| Goal of the exercise |
Only an exact retyping of all the entries counts as an answer.

| Extracted material |
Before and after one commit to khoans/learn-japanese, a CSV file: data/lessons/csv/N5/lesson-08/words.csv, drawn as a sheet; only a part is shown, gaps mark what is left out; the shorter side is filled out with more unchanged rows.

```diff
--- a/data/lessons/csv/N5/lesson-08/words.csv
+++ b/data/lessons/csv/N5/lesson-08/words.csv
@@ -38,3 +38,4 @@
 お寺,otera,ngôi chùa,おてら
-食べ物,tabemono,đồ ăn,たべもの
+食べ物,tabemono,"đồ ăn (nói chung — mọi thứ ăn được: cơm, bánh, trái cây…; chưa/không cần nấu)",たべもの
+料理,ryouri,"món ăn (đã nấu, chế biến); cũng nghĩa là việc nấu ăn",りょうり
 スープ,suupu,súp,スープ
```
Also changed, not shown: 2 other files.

| Solution for this exercise |
Before and after one commit to khoans/learn-japanese, a CSV file: data/lessons/csv/N5/lesson-08/words.csv, drawn as a sheet; only a part is shown, gaps mark what is left out; the shorter side is filled out with more unchanged rows.

```diff
--- a/data/lessons/csv/N5/lesson-08/words.csv
+++ b/data/lessons/csv/N5/lesson-08/words.csv
@@ -38,3 +38,4 @@
 お寺,otera,ngôi chùa,おてら
-食べ物,tabemono,đồ ăn,たべもの
+食べ物,tabemono,"đồ ăn (nói chung — mọi thứ ăn được: cơm, bánh, trái cây…; chưa/không cần nấu)",たべもの
+料理,ryouri,"món ăn (đã nấu, chế biến); cũng nghĩa là việc nấu ăn",りょうり
 スープ,suupu,súp,スープ
```
Also changed, not shown: 2 other files.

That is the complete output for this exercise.